Otherwise, regulation 2B(1)(c) of the ASIC Regulations 2001 (Cth) confirms that the provision of credit by a pawnbroker is a financial product for the purposes of the ASIC Act 2001 (Cth) (“ASIC Act”). This suggests that the unconscionable conduct and misleading or deceptive conduct prohibitions in the ASIC Act, rather than the Australian Consumer Law, apply to pawnbroking.
Under the SHDP Act, a pawnbroker must be registered (s 5) and have a notice displayed so it is clearly visible to the public from outside the premises. The notice must show the maximum amount charged weekly and monthly by the pawnbroker, and state that in special circumstances a higher amount may be charged (s 23).
A pawnbroker must require from everyone attempting to pawn goods evidence as to the person’s identity. A pawnbroker must not accept goods for pawn from someone under the age of 16 (s 23(1) SHDP Act).
A pawnbroker must keep accurate and complete records in relation to every transaction, in the form and containing the information required by the Second-Hand Dealers and Pawnbrokers Regulations 2008 (Vic) (“SHDP Regulations”). Details that must be recorded include details of the goods pawned, full name and address of the borrower, the amount of money advanced on the goods, the charge for the loan and the period of the loan.
A pawn ticket must be issued in the form of Schedule 2 of the SHDP Regulations. The pawn ticket must include the amount of the loan, charges, and the period of the loan. This must be given to the consumer with a notice in the form of Schedule 3 of the SHDP Regulations. This notice includes information about redeeming goods, charges and sale of unredeemed goods.
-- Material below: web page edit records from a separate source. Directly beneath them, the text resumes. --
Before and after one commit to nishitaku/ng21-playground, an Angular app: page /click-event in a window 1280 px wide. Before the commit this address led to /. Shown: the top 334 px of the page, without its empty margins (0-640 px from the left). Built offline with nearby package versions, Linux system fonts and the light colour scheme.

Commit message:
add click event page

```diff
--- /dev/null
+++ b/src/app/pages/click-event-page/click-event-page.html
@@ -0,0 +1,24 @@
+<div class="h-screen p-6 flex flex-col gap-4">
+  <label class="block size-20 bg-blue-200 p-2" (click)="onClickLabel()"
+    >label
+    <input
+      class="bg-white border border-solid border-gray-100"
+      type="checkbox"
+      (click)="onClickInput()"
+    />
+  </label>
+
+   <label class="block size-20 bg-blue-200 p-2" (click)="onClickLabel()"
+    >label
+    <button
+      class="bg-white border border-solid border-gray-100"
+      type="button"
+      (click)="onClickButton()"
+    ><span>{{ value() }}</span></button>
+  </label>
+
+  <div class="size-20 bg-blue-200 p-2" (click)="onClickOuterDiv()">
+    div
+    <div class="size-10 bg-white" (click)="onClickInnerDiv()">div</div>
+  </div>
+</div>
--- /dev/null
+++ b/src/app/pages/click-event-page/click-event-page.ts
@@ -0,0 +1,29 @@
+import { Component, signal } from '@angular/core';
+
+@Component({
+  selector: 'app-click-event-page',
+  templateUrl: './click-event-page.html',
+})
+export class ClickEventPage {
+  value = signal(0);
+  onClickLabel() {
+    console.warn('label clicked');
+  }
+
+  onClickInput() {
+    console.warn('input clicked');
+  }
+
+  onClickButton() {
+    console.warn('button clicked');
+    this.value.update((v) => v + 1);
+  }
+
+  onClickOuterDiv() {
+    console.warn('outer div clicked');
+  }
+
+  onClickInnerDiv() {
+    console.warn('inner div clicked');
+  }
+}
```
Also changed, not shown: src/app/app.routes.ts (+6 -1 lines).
Goods may be redeemed by paying the outstanding amount of the loan and producing the pawn ticket and a driver’s licence or other identification as set out in the SHDP Regulations. Goods may be redeemed after the expiry of the period of the loan if the pawnbroker hasn’t disposed of them.
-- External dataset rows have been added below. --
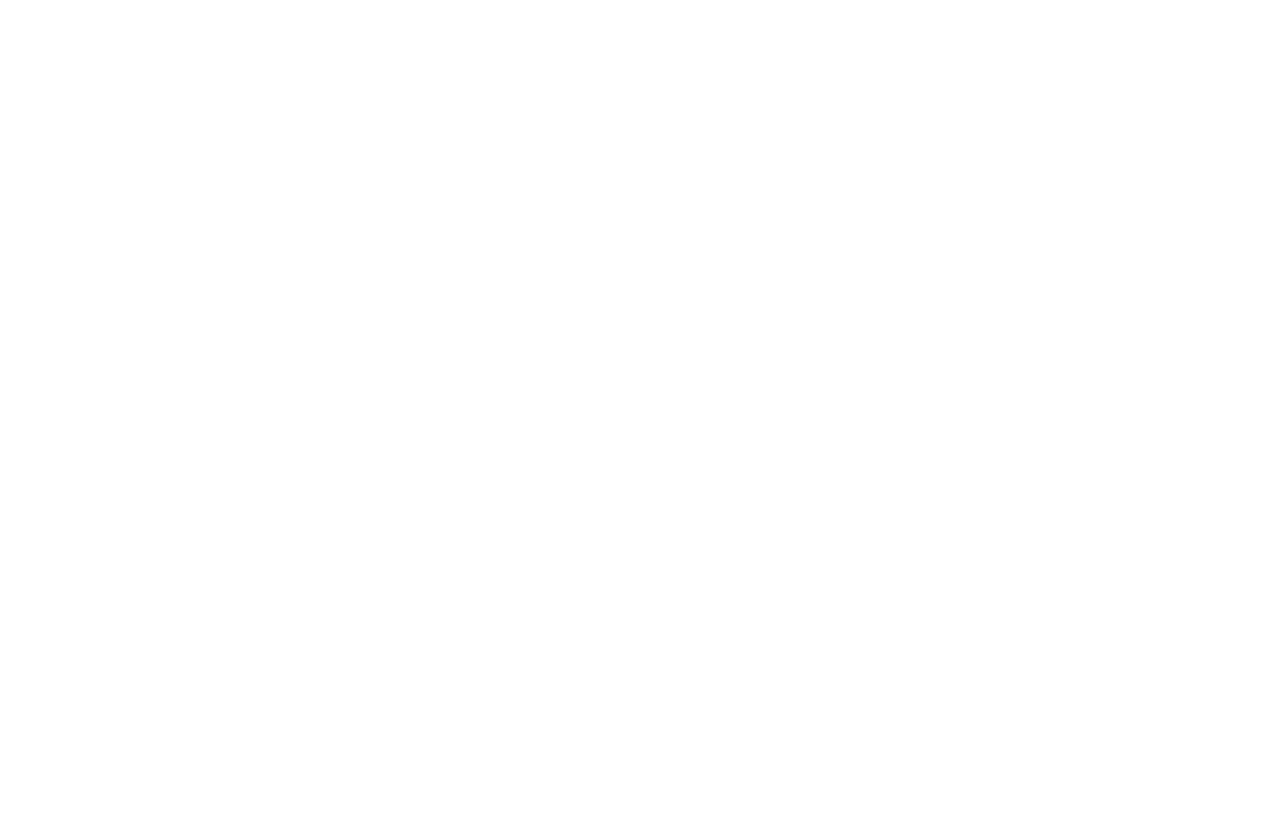
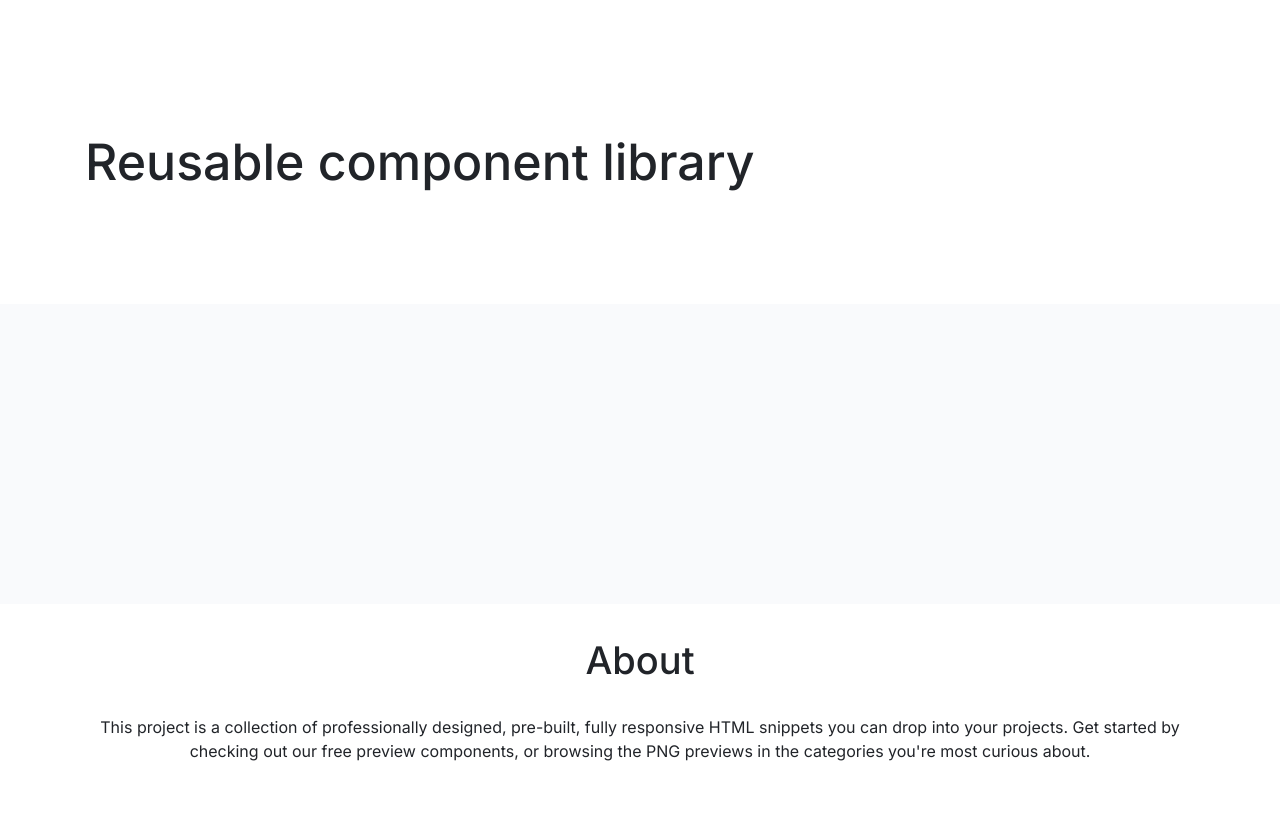
Before and after one commit to js-tasks-ru/htmlcss-20221107_nepogodda, a website: page index.html in a window 1280 px wide. Before the commit the page ends 800 px from the top, so only its background shows below. Drawn offline with Linux system fonts and the light colour scheme.

Commit message:
add basic layout of main page

```diff
--- a/assets/css/main.css
+++ b/assets/css/main.css
@@ -1,16 +1,23 @@
 @import '../fonts/fonts.css';
+
+@import '../../components/page/page.css';
+@import '../../components/container/container.css';
+@import '../../components/header/header.css';
+@import '../../components/preview/preview.css';
+@import '../../components/footer/footer.css';
 
 :root {
   --white: #ffffff;
   --black: #212429;
-    --pink: #F784AD;
-    --purple: #7048E8;
-    --blue: #374FC7;
-    --red: #F03D3E;
-    --grey-1: #F8F9FA;
-    --grey-2: #DDE2E5;
-    --grey-3: #ACB5BD;
+  --pink: #f784ad;
+  --purple: #7048e8;
+  --blue: #374fc7;
+  --red: #f03d3e;
+  --grey-1: #f8f9fa;
+  --grey-2: #dde2e5;
+  --grey-3: #acb5bd;
   --grey-4: #495057;
+  --grey-5: #f9fafc;
 
   --error: var(--red);
   --success: var(--blue);
--- a/assets/fonts/fonts.css
+++ b/assets/fonts/fonts.css
@@ -1 +1,2 @@
 @import url('https://fonts.googleapis.com/css2?family=Roboto:ital,wght@0,100;0,300;0,400;0,500;0,700;0,900;1,100;1,300;1,400;1,500;1,700;1,900&display=swap');
+@import url('https://fonts.googleapis.com/css2?family=Inter:wght@400;500;700&display=swap');
--- /dev/null
+++ b/components/container/container.css
@@ -0,0 +1,4 @@
+.container {
+  max-width: 1110px;
+  margin: 0 auto;
+}
--- /dev/null
+++ b/components/footer/footer.css
@@ -0,0 +1,25 @@
+.footer {
+  height: 200px;
+  background: var(--white);
+}
+
+.footer__title {
+  font-family: 'Inter', sans-serif;
+  font-style: normal;
+  font-weight: 500;
+  font-size: 38px;
+  line-height: 48px;
+  text-align: center;
+  color: var(--black);
+}
+
+.footer__text {
+  font-family: 'Inter', sans-serif;
+  font-style: normal;
+  font-weight: 400;
+  font-size: 16px;
+  line-height: 24px;
+  /* or 150% */
+  text-align: center;
+  color: var(--black);
+}
--- /dev/null
+++ b/components/header/header.css
@@ -0,0 +1,13 @@
+.header {
+  padding: 96px 0 77px;
+  background: var(--white);
+}
+
+.header__title {
+  font-family: 'Inter', sans-serif;
+  font-style: normal;
+  font-weight: 500;
+  font-size: 50px;
+  line-height: 64px;
+  color: var(--black);
+}
--- /dev/null
+++ b/components/page/page.css
@@ -0,0 +1,2 @@
+.page {
+}
--- /dev/null
+++ b/components/preview/preview.css
@@ -0,0 +1,4 @@
+.preview {
+  height: 300px;
+  background: var(--grey-5);
+}
--- a/index.html
+++ b/index.html
@@ -8,7 +8,28 @@
 </head>
 
 <body>
+    <div class="page">
+        <header class="header">
+            <div class="container">
+                <h1 class="header__title">Reusable component library</h1>
+            </div>
+        </header>
+        <main class="preview">
+            <div class="container">
 
+            </div>
+        </main>
+        <footer class="footer">
+            <div class="container">
+                <h2 class="footer__title">About</h2>
+                <p class="footer__text">This project is a collection of professionally designed, pre-built, fully
+                    responsive HTML snippets
+                    you can drop into your projects. Get started by checking out our free preview components, or
+                    browsing the PNG previews in the categories you're most curious about.
+                </p>
+            </div>
+        </footer>
+    </div>
 </body>
 
 </html>
```
Lines whose indentation alone changed are shown as unchanged.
Once the period of the loan expires and the goods are not redeemed, the pawnbroker must offer the goods for sale as soon as practicable.
If pawned goods are sold, the pawnbroker can deduct from the proceeds of sale any money the consumer owes and the reasonable costs of selling the goods. If the amount of money left over from the sale is $10 or more, the pawnbroker must send the consumer a notice within 14 days of sale advising that the consumer can claim the money (s 23A SHDP Act).
The consumer is entitled to make a claim to the residual proceeds of the sale within 12 months after the sale of the goods. It is illegal for the pawnbroker not to pay this money to the consumer once a request is made (s 23A(5) SHDP Act). If the pawnbroker does refuse to make payment, the consumer may apply to the Magistrates’ Court for an order compelling the pawnbroker to pay.